I’m not really sure what the point of this post is yet. It’s more of a rambling trail of thought that occurred to me on one of those cold walks to work, enough to make me write it down in my notes. Anyway here we go…
Everywhere I look on social media at the moment, there are people asking the exact same questions. “Anyone know of any cool stuff to do in Budapest?” “Can someone recommend a non-touristy restaurant in Paris?” “Has anyone found any secret spots I should know about in Yugoslavia?” (Okay that one doesn’t come up so much).
Guys. Chilllllll. Go put on your mac and boat hat and be a bloody tourist. Stop fighting the cliché. You ain’t all got to be Christopher Columbus.
This is something I’ve irrationally been feeling lately. On my last trip to Amsterdam I found myself uncontrollably searching for quirky cafes online and then trying to avoid “touristy” restaurants once there. Why? What did I think I’d find? It was a pressure I’d put on myself so that I could come home and shout about this amazing place that me all by myself had found because I’m succccch a good travel blogger. Nah mate. Sh’up.
I had way more fun when I gave myself a mental slap and realised that it didn’t fucking matter.
I think there’s a fair amount of pressure on travel bloggers to be unique, to find the cafe that serves the world’s best coffee for under a euro and the secret underground bar that no one’s yet exposed. I’m not sure where this pressure stems from but it’s probably just ourselves. Deep down we’re just normal Google-Map-holding tourists who want a selfie with the Leaning Tower of Pisa, so why are we doing it?
Of course we love finding something different too, coming home with a not-yet-blogged discovery that we can introduce our readers too. But there’s just only so much we can uncover between having breakfast at Tiffany’s and standing underwhelmed in Grand Central Station (I don’t get this one… like do tourists come to see St Pancras?). In the same amount of time as the fellow camera clutching visitors, we’re trying to squish in the overcrowded attractions AND the museum no one tells you to go to.
Maybe we should just all give ourselves a break. Because trying to find something so good that it’s not yet been found is bloody exhausting. And we work hard for the time we spend out of our home countries so let’s relax, you can always come back? (That is definitely something I’m genuinely just about starting to accept, like Amsterdam takes 30 minutes to fly to).
Personally I have a slight guilty pleasure for tourist attractions. I’ve seen a fair few, as the images in this post will show you, and I bloody love having my turn at an inappropriately cheesy selfie. But what does irritate me about these monuments is not the crowds of people that flock to see them – go ahead guys you go see the world! It’s the skanky plastic replicas and the fake painters by the side. It’s the people that charge you $5 to have a photo with something they don’t even own… like no… piss off mate I’ve got my own camera (complete with photo-taking companion).

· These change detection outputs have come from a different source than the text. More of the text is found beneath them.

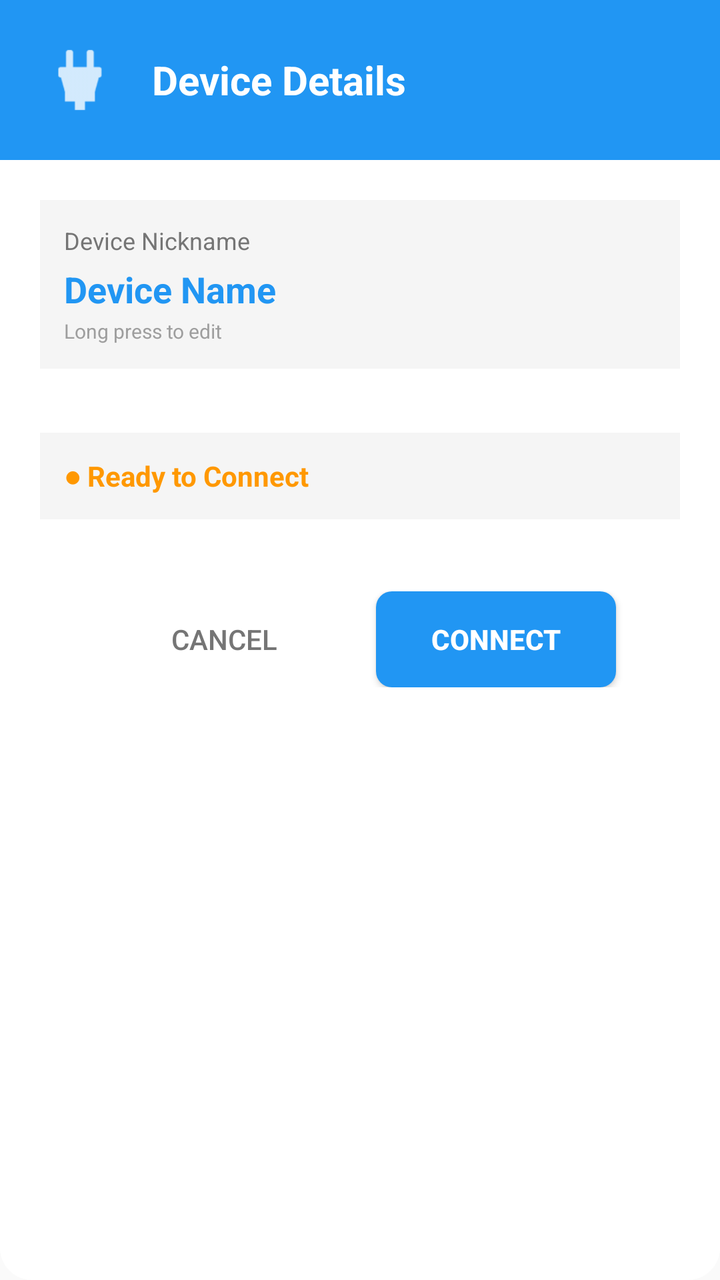
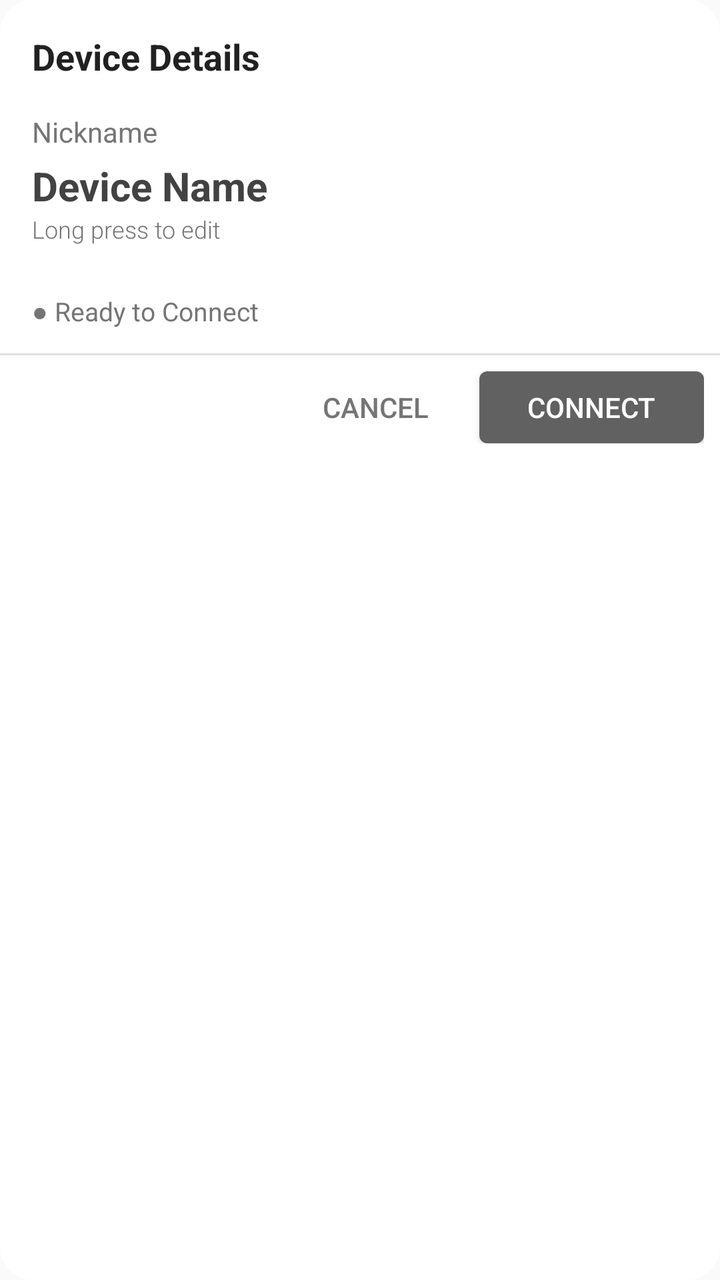

Screens rendered from an Android XML layout before and after an edit, with the pre-edit source and the edit as a unified diff.
<!-- AndroidManifest.xml: application theme AppTheme -->
<!-- res/layout/dialog_device_details.xml -->
<?xml version="1.0" encoding="utf-8"?>
<LinearLayout xmlns:android="http://schemas.android.com/apk/res/android"
    android:layout_width="match_parent"
    android:layout_height="wrap_content"
    android:orientation="vertical"
    android:background="@drawable/dialog_background">

    
    <LinearLayout
        android:layout_width="match_parent"
        android:layout_height="wrap_content"
        android:orientation="horizontal"
        android:background="#2196F3"
        android:padding="20dp"
        android:gravity="center_vertical">

        <ImageView
            android:layout_width="40dp"
            android:layout_height="40dp"
            android:src="@drawable/action_connect"
            android:tint="@android:color/white"/>

        <TextView
            android:layout_width="wrap_content"
            android:layout_height="wrap_content"
            android:text="Device Details"
            android:textColor="@android:color/white"
            android:textSize="20sp"
            android:textStyle="bold"
            android:layout_marginStart="16dp"/>

    </LinearLayout>

    
    <LinearLayout
        android:layout_width="match_parent"
        android:layout_height="wrap_content"
        android:orientation="vertical"
        android:padding="20dp">

        
        <LinearLayout
            android:layout_width="match_parent"
            android:layout_height="wrap_content"
            android:orientation="vertical"
            android:background="#F5F5F5"
            android:padding="12dp"
            android:layout_marginBottom="16dp">

            <TextView
                android:layout_width="wrap_content"
                android:layout_height="wrap_content"
                android:text="Device Nickname"
                android:textSize="12sp"
                android:textColor="#757575"
                android:layout_marginBottom="4dp"/>

            <TextView
                android:id="@+id/device_nickname"
                android:layout_width="wrap_content"
                android:layout_height="wrap_content"
                android:text="Device Name"
                android:textSize="18sp"
                android:textColor="#2196F3"
                android:textStyle="bold"/>

            <TextView
                android:layout_width="wrap_content"
                android:layout_height="wrap_content"
                android:text="Long press to edit"
                android:textSize="10sp"
                android:textColor="#9E9E9E"
                android:layout_marginTop="2dp"/>

        </LinearLayout>

        
        <LinearLayout
            android:id="@+id/device_info_container"
            android:layout_width="match_parent"
            android:layout_height="wrap_content"
            android:orientation="vertical">
            
        </LinearLayout>

        
        <LinearLayout
            android:layout_width="match_parent"
            android:layout_height="wrap_content"
            android:orientation="horizontal"
            android:gravity="center_vertical"
            android:layout_marginTop="16dp"
            android:padding="12dp"
            android:background="#F5F5F5">

            <TextView
                android:id="@+id/status_indicator"
                android:layout_width="wrap_content"
                android:layout_height="wrap_content"
                android:text="● Ready to Connect"
                android:textSize="14sp"
                android:textColor="#FF9800"
                android:textStyle="bold"/>

        </LinearLayout>

    </LinearLayout>

    
    <LinearLayout
        android:layout_width="match_parent"
        android:layout_height="wrap_content"
        android:orientation="horizontal"
        android:gravity="center"
        android:padding="16dp"
        android:paddingBottom="20dp">

        <Button
            android:id="@+id/btn_cancel"
            android:layout_width="120dp"
            android:layout_height="wrap_content"
            android:text="Cancel"
            android:textColor="#757575"
            android:background="?android:attr/selectableItemBackground"
            android:padding="12dp"
            android:layout_marginEnd="16dp"/>

        <Button
            android:id="@+id/btn_connect"
            android:layout_width="120dp"
            android:layout_height="wrap_content"
            android:text="Connect"
            android:textColor="@android:color/white"
            android:textStyle="bold"
            android:background="@drawable/button_primary"
            android:padding="12dp"/>

    </LinearLayout>

</LinearLayout>
<!-- resources referenced by this layout -->
<resources>
  <!-- drawable action_connect (drawable) -->
  <vector xmlns:android="http://schemas.android.com/apk/res/android"
      android:width="24dp"
      android:height="24dp"
      android:viewportWidth="24"
      android:viewportHeight="24"
      android:tint="?attr/colorControlNormal">
      <path
          android:fillColor="@android:color/white"
          android:pathData="M7,12l-2,-2 -2,2 2,2 2,-2zM17.71,7.71L12,2h-1v7.59L6.41,5 5,6.41 10.59,12 5,17.59 6.41,19 11,14.41L11,22h1l5.71,-5.71L13.41,12l4.3,-4.29zM13,5.83l1.88,1.88L13,9.59L13,5.83zM14.88,16.29L13,18.17v-3.76l1.88,1.88zM19,10l-2,2 2,2 2,-2 -2,-2z"/>
  </vector>
  <!-- drawable button_primary (drawable) -->
  <?xml version="1.0" encoding="utf-8"?>
  <selector xmlns:android="http://schemas.android.com/apk/res/android">
      
      <item android:state_pressed="true">
          <shape android:shape="rectangle">
              <corners android:radius="8dp"/>
              <solid android:color="#1976D2"/>
              <padding android:left="16dp" android:right="16dp" android:top="12dp" android:bottom="12dp"/>
          </shape>
      </item>
      
      <item>
          <shape android:shape="rectangle">
              <corners android:radius="8dp"/>
              <solid android:color="#2196F3"/>
              <padding android:left="16dp" android:right="16dp" android:top="12dp" android:bottom="12dp"/>
          </shape>
      </item>
  </selector>
  <!-- drawable dialog_background (drawable) -->
  <?xml version="1.0" encoding="utf-8"?>
  <shape xmlns:android="http://schemas.android.com/apk/res/android"
      android:shape="rectangle">
      <solid android:color="@android:color/white"/>
      <corners android:radius="16dp"/>
  </shape>
  <style name="AppTheme" parent="Theme.AppCompat.Light.DarkActionBar">
          <item name="android:activatedBackgroundIndicator">@drawable/activated_background</item>
          <item name="actionMenuTextAppearance">@style/MenuTextAppearance</item>
          <item name="android:dropDownListViewStyle">@style/PopupMenuListView</item>
          <item name="windowActionBarOverlay">false</item>
      </style>
  <!-- drawable activated_background (drawable) -->
  <?xml version="1.0" encoding="utf-8"?>
  <selector xmlns:android="http://schemas.android.com/apk/res/android">
      <item android:state_activated="true" android:drawable="@color/row_activated" />
      <item android:drawable="@android:color/transparent" />
  </selector>
  <style name="MenuTextAppearance" parent="TextAppearance.AppCompat.Widget.ActionBar.Menu">
          <item name="android:textSize">16sp</item>
      </style>
  <style name="PopupMenuListView" parent="Widget.AppCompat.ListView.DropDown">
          <item name="android:divider">@android:color/transparent</item>
          <item name="android:dividerHeight">0dp</item>
      </style>
  <color name="row_activated">#80808080</color>
</resources>

<!-- the commit's change to res/layout/dialog_device_details.xml (unified diff, before → after) -->
@@ -6,52 +6,37 @@
     android:background="@drawable/dialog_background">
 
     
-    <LinearLayout
+    <TextView
         android:layout_width="match_parent"
         android:layout_height="wrap_content"
-        android:orientation="horizontal"
-        android:background="#2196F3"
-        android:padding="20dp"
-        android:gravity="center_vertical">
-
-        <ImageView
-            android:layout_width="40dp"
-            android:layout_height="40dp"
-            android:src="@drawable/action_connect"
-            android:tint="@android:color/white"/>
-
-        <TextView
-            android:layout_width="wrap_content"
-            android:layout_height="wrap_content"
-            android:text="Device Details"
-            android:textColor="@android:color/white"
-            android:textSize="20sp"
-            android:textStyle="bold"
-            android:layout_marginStart="16dp"/>
-
-    </LinearLayout>
+        android:text="Device Details"
+        android:textColor="#212121"
+        android:textSize="18sp"
+        android:textStyle="bold"
+        android:padding="16dp"
+        android:paddingBottom="8dp"/>
 
     
     <LinearLayout
         android:layout_width="match_parent"
         android:layout_height="wrap_content"
         android:orientation="vertical"
-        android:padding="20dp">
+        android:paddingStart="16dp"
+        android:paddingEnd="16dp"
+        android:paddingBottom="12dp">
 
         
         <LinearLayout
             android:layout_width="match_parent"
             android:layout_height="wrap_content"
             android:orientation="vertical"
-            android:background="#F5F5F5"
-            android:padding="12dp"
             android:layout_marginBottom="16dp">
 
             <TextView
                 android:layout_width="wrap_content"
                 android:layout_height="wrap_content"
-                android:text="Device Nickname"
-                android:textSize="12sp"
+                android:text="Nickname"
+                android:textSize="14sp"
                 android:textColor="#757575"
                 android:layout_marginBottom="4dp"/>
 
@@ -60,17 +45,17 @@
                 android:layout_width="wrap_content"
                 android:layout_height="wrap_content"
                 android:text="Device Name"
-                android:textSize="18sp"
-                android:textColor="#2196F3"
+                android:textSize="20sp"
+                android:textColor="#424242"
                 android:textStyle="bold"/>
 
             <TextView
                 android:layout_width="wrap_content"
                 android:layout_height="wrap_content"
                 android:text="Long press to edit"
-                android:textSize="10sp"
-                android:textColor="#9E9E9E"
-                android:layout_marginTop="2dp"/>
+                android:textSize="12sp"
+                android:textColor="#757575"
+                android:fontFamily="sans-serif-light"/>
 
         </LinearLayout>
 
@@ -84,56 +69,53 @@
         </LinearLayout>
 
         
-        <LinearLayout
-            android:layout_width="match_parent"
+        <TextView
+            android:id="@+id/status_indicator"
+            android:layout_width="wrap_content"
             android:layout_height="wrap_content"
-            android:orientation="horizontal"
-            android:gravity="center_vertical"
-            android:layout_marginTop="16dp"
-            android:padding="12dp"
-            android:background="#F5F5F5">
-
-            <TextView
-                android:id="@+id/status_indicator"
-                android:layout_width="wrap_content"
-                android:layout_height="wrap_content"
-                android:text="● Ready to Connect"
-                android:textSize="14sp"
-                android:textColor="#FF9800"
-                android:textStyle="bold"/>
-
-        </LinearLayout>
+            android:text="● Ready to Connect"
+            android:textSize="13sp"
+            android:textColor="#757575"
+            android:layout_marginTop="8dp"/>
 
     </LinearLayout>
+
+    
+    <View
+        android:layout_width="match_parent"
+        android:layout_height="1dp"
+        android:background="#E0E0E0"/>
 
     
     <LinearLayout
         android:layout_width="match_parent"
         android:layout_height="wrap_content"
         android:orientation="horizontal"
-        android:gravity="center"
-        android:padding="16dp"
-        android:paddingBottom="20dp">
+        android:gravity="end"
+        android:padding="8dp">
 
         <Button
             android:id="@+id/btn_cancel"
-            android:layout_width="120dp"
-            android:layout_height="wrap_content"
+            android:layout_width="wrap_content"
+            android:layout_height="36dp"
             android:text="Cancel"
             android:textColor="#757575"
+            android:textSize="14sp"
             android:background="?android:attr/selectableItemBackground"
-            android:padding="12dp"
-            android:layout_marginEnd="16dp"/>
+            android:paddingStart="16dp"
+            android:paddingEnd="16dp"
+            android:layout_marginEnd="8dp"/>
 
         <Button
             android:id="@+id/btn_connect"
-            android:layout_width="120dp"
-            android:layout_height="wrap_content"
+            android:layout_width="wrap_content"
+            android:layout_height="36dp"
             android:text="Connect"
             android:textColor="@android:color/white"
-            android:textStyle="bold"
-            android:background="@drawable/button_primary"
-            android:padding="12dp"/>
+            android:textSize="14sp"
+            android:background="@drawable/button_subtle"
+            android:paddingStart="24dp"
+            android:paddingEnd="24dp"/>
 
     </LinearLayout>
 
<!-- resource entries referenced after the edit -->
@@ -1,33 +1,20 @@
 <!-- resources referenced by this layout -->
 <resources>
-  <!-- drawable action_connect (drawable) -->
-  <vector xmlns:android="http://schemas.android.com/apk/res/android"
-      android:width="24dp"
-      android:height="24dp"
-      android:viewportWidth="24"
-      android:viewportHeight="24"
-      android:tint="?attr/colorControlNormal">
-      <path
-          android:fillColor="@android:color/white"
-          android:pathData="M7,12l-2,-2 -2,2 2,2 2,-2zM17.71,7.71L12,2h-1v7.59L6.41,5 5,6.41 10.59,12 5,17.59 6.41,19 11,14.41L11,22h1l5.71,-5.71L13.41,12l4.3,-4.29zM13,5.83l1.88,1.88L13,9.59L13,5.83zM14.88,16.29L13,18.17v-3.76l1.88,1.88zM19,10l-2,2 2,2 2,-2 -2,-2z"/>
-  </vector>
-  <!-- drawable button_primary (drawable) -->
+  <!-- drawable button_subtle (drawable) -->
   <?xml version="1.0" encoding="utf-8"?>
   <selector xmlns:android="http://schemas.android.com/apk/res/android">
       
       <item android:state_pressed="true">
           <shape android:shape="rectangle">
-              <corners android:radius="8dp"/>
-              <solid android:color="#1976D2"/>
-              <padding android:left="16dp" android:right="16dp" android:top="12dp" android:bottom="12dp"/>
+              <corners android:radius="4dp"/>
+              <solid android:color="#424242"/>
           </shape>
       </item>
       
       <item>
           <shape android:shape="rectangle">
-              <corners android:radius="8dp"/>
-              <solid android:color="#2196F3"/>
-              <padding android:left="16dp" android:right="16dp" android:top="12dp" android:bottom="12dp"/>
+              <corners android:radius="4dp"/>
+              <solid android:color="#616161"/>
           </shape>
       </item>
   </selector>
@@ -43,6 +30,8 @@
           <item name="actionMenuTextAppearance">@style/MenuTextAppearance</item>
           <item name="android:dropDownListViewStyle">@style/PopupMenuListView</item>
           <item name="windowActionBarOverlay">false</item>
+          <item name="android:textColorSecondary">#424242</item>
+          <item name="colorAccent">#000000</item>
       </style>
   <!-- drawable activated_background (drawable) -->
   <?xml version="1.0" encoding="utf-8"?>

Okay I have a confession. When I was 15 I bought a tiny clear pink Statue of Liberty Christmas decoration that flashed red and white. It was fantastic and it still sits on my Dad’s tree every year #sorrynotsorry.
So I guess what I’m trying to say is, if you feel the pressure to avoid the tourist cliché, then don’t. Post predictable photos, write about been-there-seen-there places, go and discover what makes you happy.
Coz’ at the end of the day, you’re the one that matters.